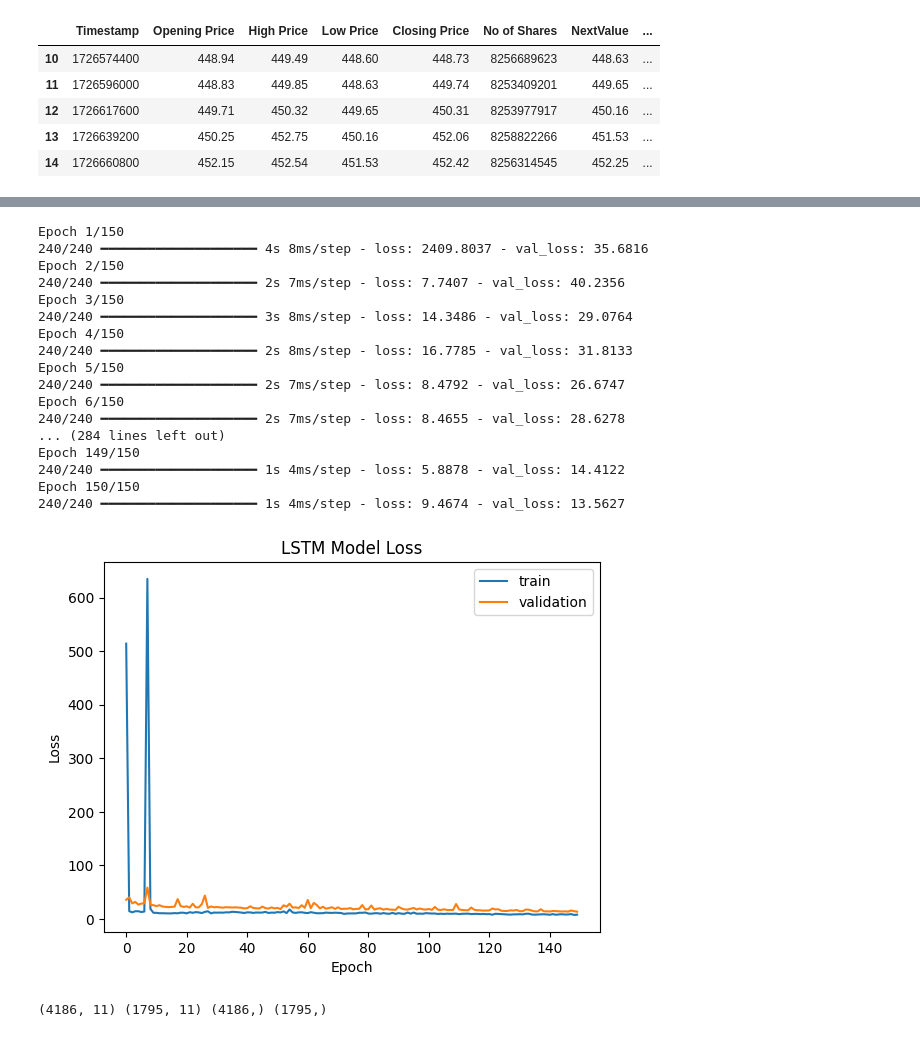
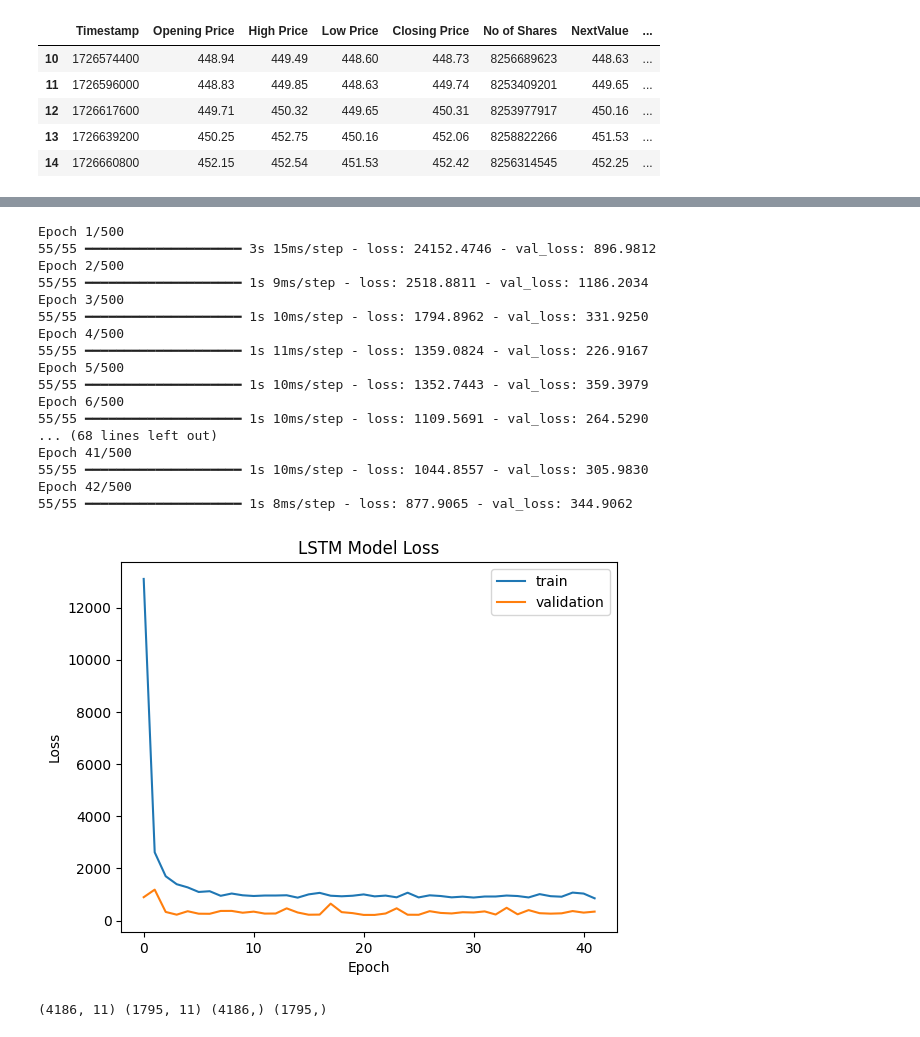
Before and after one commit to ibixina/ML, a Jupyter notebook: stocksTorn/torn_stocks_analysis.ipynb, the cells around one changed output, grey strips where cells are left out. Cells and saved outputs as stored; diff of their text form; code cells hidden in the pictures.

Commit message:
new model

```diff
--- a/stocksTorn/torn_stocks_analysis.ipynb
+++ b/stocksTorn/torn_stocks_analysis.ipynb
@@ -74,7 +74,7 @@ X = df.drop(drop, axis=1)
 y = df["NextValue"]
 
 
-train_size = int(len(df) * 0.7)  # 70% for training
+train_size = int(len(df) * 0.5)  # 70% for training
 train_df = df[:train_size]
 test_df = df[train_size:]
 
@@ -187,0 +220,11 @@ Model: "sequential"
+# %%
+from tensorflow.keras.models import Sequential
+from tensorflow.keras.layers import LSTM, Dense, Dropout
+
+model = Sequential()
+model.add(LSTM(50, activation='tanh', input_shape=(time_steps, n_features)))
+model.add(Dropout(0.2))  # 20% dropout
+model.add(Dense(1))
+
+model.compile(optimizer='adam', loss='mse')
+model.summary()
@@ -188,37 +245,41 @@ Model: "sequential"
 # %%
+from tensorflow.keras.callbacks import EarlyStopping
+
+early_stop = EarlyStopping(monitor='val_loss', patience=20, restore_best_weights=True)
+
 # Train the LSTM model
-history = model.fit(X_train_lstm, y_train_lstm, epochs=150, batch_size=14, validation_split=0.2, verbose=1)
+history = model.fit(X_train_lstm, y_train_lstm, epochs=500, batch_size=14, validation_split=0.2, verbose=1, callbacks = [early_stop])
 # You can adjust epochs, batch_size, and validation_split
 
 # Optional: Plot training history to see loss over epochs
 import matplotlib.pyplot as plt
 
 plt.plot(history.history['loss'], label='train')
 plt.plot(history.history['val_loss'], label='validation')
 plt.title('LSTM Model Loss')
 plt.xlabel('Epoch')
 plt.ylabel('Loss')
 plt.legend()
 plt.show()
 # %% [output]
-Epoch 1/150
-240/240 ━━━━━━━━━━━━━━━━━━━━ 4s 8ms/step - loss: 2409.8037 - val_loss: 35.6816
-Epoch 2/150
-240/240 ━━━━━━━━━━━━━━━━━━━━ 2s 7ms/step - loss: 7.7407 - val_loss: 40.2356
-Epoch 3/150
-240/240 ━━━━━━━━━━━━━━━━━━━━ 3s 8ms/step - loss: 14.3486 - val_loss: 29.0764
-Epoch 4/150
-240/240 ━━━━━━━━━━━━━━━━━━━━ 2s 8ms/step - loss: 16.7785 - val_loss: 31.8133
-Epoch 5/150
-240/240 ━━━━━━━━━━━━━━━━━━━━ 2s 7ms/step - loss: 8.4792 - val_loss: 26.6747
-Epoch 6/150
-240/240 ━━━━━━━━━━━━━━━━━━━━ 2s 7ms/step - loss: 8.4655 - val_loss: 28.6278
-... (284 lines left out)
-Epoch 149/150
-240/240 ━━━━━━━━━━━━━━━━━━━━ 1s 4ms/step - loss: 5.8878 - val_loss: 14.4122
-Epoch 150/150
-240/240 ━━━━━━━━━━━━━━━━━━━━ 1s 4ms/step - loss: 9.4674 - val_loss: 13.5627
+Epoch 1/500
+55/55 ━━━━━━━━━━━━━━━━━━━━ 3s 15ms/step - loss: 24152.4746 - val_loss: 896.9812
+Epoch 2/500
+55/55 ━━━━━━━━━━━━━━━━━━━━ 1s 9ms/step - loss: 2518.8811 - val_loss: 1186.2034
+Epoch 3/500
+55/55 ━━━━━━━━━━━━━━━━━━━━ 1s 10ms/step - loss: 1794.8962 - val_loss: 331.9250
+Epoch 4/500
+55/55 ━━━━━━━━━━━━━━━━━━━━ 1s 11ms/step - loss: 1359.0824 - val_loss: 226.9167
+Epoch 5/500
+55/55 ━━━━━━━━━━━━━━━━━━━━ 1s 10ms/step - loss: 1352.7443 - val_loss: 359.3979
+Epoch 6/500
+55/55 ━━━━━━━━━━━━━━━━━━━━ 1s 10ms/step - loss: 1109.5691 - val_loss: 264.5290
+... (68 lines left out)
+Epoch 41/500
+55/55 ━━━━━━━━━━━━━━━━━━━━ 1s 10ms/step - loss: 1044.8557 - val_loss: 305.9830
+Epoch 42/500
+55/55 ━━━━━━━━━━━━━━━━━━━━ 1s 8ms/step - loss: 877.9065 - val_loss: 344.9062
-[figure, old version]
+[figure, new version]
 # %%
 # can't use this due to the data being temporally dependent, so cannot randomize the dataset. implement a different method above.
 # # test train data
```
Also changed, not shown: parts of 10 cells of this notebook.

WORK ORDER: Repeat the listing above word for word, omitting the pictures.

PROBLEM SOLUTION:
Before and after one commit to ibixina/ML, a Jupyter notebook: stocksTorn/torn_stocks_analysis.ipynb, the cells around one changed output, grey strips where cells are left out. Cells and saved outputs as stored; diff of their text form; code cells hidden in the pictures.

Commit message:
new model

```diff
--- a/stocksTorn/torn_stocks_analysis.ipynb
+++ b/stocksTorn/torn_stocks_analysis.ipynb
@@ -74,7 +74,7 @@ X = df.drop(drop, axis=1)
 y = df["NextValue"]
 
 
-train_size = int(len(df) * 0.7)  # 70% for training
+train_size = int(len(df) * 0.5)  # 70% for training
 train_df = df[:train_size]
 test_df = df[train_size:]
 
@@ -187,0 +220,11 @@ Model: "sequential"
+# %%
+from tensorflow.keras.models import Sequential
+from tensorflow.keras.layers import LSTM, Dense, Dropout
+
+model = Sequential()
+model.add(LSTM(50, activation='tanh', input_shape=(time_steps, n_features)))
+model.add(Dropout(0.2))  # 20% dropout
+model.add(Dense(1))
+
+model.compile(optimizer='adam', loss='mse')
+model.summary()
@@ -188,37 +245,41 @@ Model: "sequential"
 # %%
+from tensorflow.keras.callbacks import EarlyStopping
+
+early_stop = EarlyStopping(monitor='val_loss', patience=20, restore_best_weights=True)
+
 # Train the LSTM model
-history = model.fit(X_train_lstm, y_train_lstm, epochs=150, batch_size=14, validation_split=0.2, verbose=1)
+history = model.fit(X_train_lstm, y_train_lstm, epochs=500, batch_size=14, validation_split=0.2, verbose=1, callbacks = [early_stop])
 # You can adjust epochs, batch_size, and validation_split
 
 # Optional: Plot training history to see loss over epochs
 import matplotlib.pyplot as plt
 
 plt.plot(history.history['loss'], label='train')
 plt.plot(history.history['val_loss'], label='validation')
 plt.title('LSTM Model Loss')
 plt.xlabel('Epoch')
 plt.ylabel('Loss')
 plt.legend()
 plt.show()
 # %% [output]
-Epoch 1/150
-240/240 ━━━━━━━━━━━━━━━━━━━━ 4s 8ms/step - loss: 2409.8037 - val_loss: 35.6816
-Epoch 2/150
-240/240 ━━━━━━━━━━━━━━━━━━━━ 2s 7ms/step - loss: 7.7407 - val_loss: 40.2356
-Epoch 3/150
-240/240 ━━━━━━━━━━━━━━━━━━━━ 3s 8ms/step - loss: 14.3486 - val_loss: 29.0764
-Epoch 4/150
-240/240 ━━━━━━━━━━━━━━━━━━━━ 2s 8ms/step - loss: 16.7785 - val_loss: 31.8133
-Epoch 5/150
-240/240 ━━━━━━━━━━━━━━━━━━━━ 2s 7ms/step - loss: 8.4792 - val_loss: 26.6747
-Epoch 6/150
-240/240 ━━━━━━━━━━━━━━━━━━━━ 2s 7ms/step - loss: 8.4655 - val_loss: 28.6278
-... (284 lines left out)
-Epoch 149/150
-240/240 ━━━━━━━━━━━━━━━━━━━━ 1s 4ms/step - loss: 5.8878 - val_loss: 14.4122
-Epoch 150/150
-240/240 ━━━━━━━━━━━━━━━━━━━━ 1s 4ms/step - loss: 9.4674 - val_loss: 13.5627
+Epoch 1/500
+55/55 ━━━━━━━━━━━━━━━━━━━━ 3s 15ms/step - loss: 24152.4746 - val_loss: 896.9812
+Epoch 2/500
+55/55 ━━━━━━━━━━━━━━━━━━━━ 1s 9ms/step - loss: 2518.8811 - val_loss: 1186.2034
+Epoch 3/500
+55/55 ━━━━━━━━━━━━━━━━━━━━ 1s 10ms/step - loss: 1794.8962 - val_loss: 331.9250
+Epoch 4/500
+55/55 ━━━━━━━━━━━━━━━━━━━━ 1s 11ms/step - loss: 1359.0824 - val_loss: 226.9167
+Epoch 5/500
+55/55 ━━━━━━━━━━━━━━━━━━━━ 1s 10ms/step - loss: 1352.7443 - val_loss: 359.3979
+Epoch 6/500
+55/55 ━━━━━━━━━━━━━━━━━━━━ 1s 10ms/step - loss: 1109.5691 - val_loss: 264.5290
+... (68 lines left out)
+Epoch 41/500
+55/55 ━━━━━━━━━━━━━━━━━━━━ 1s 10ms/step - loss: 1044.8557 - val_loss: 305.9830
+Epoch 42/500
+55/55 ━━━━━━━━━━━━━━━━━━━━ 1s 8ms/step - loss: 877.9065 - val_loss: 344.9062
-[figure, old version]
+[figure, new version]
 # %%
 # can't use this due to the data being temporally dependent, so cannot randomize the dataset. implement a different method above.
 # # test train data
```
Also changed, not shown: parts of 10 cells of this notebook.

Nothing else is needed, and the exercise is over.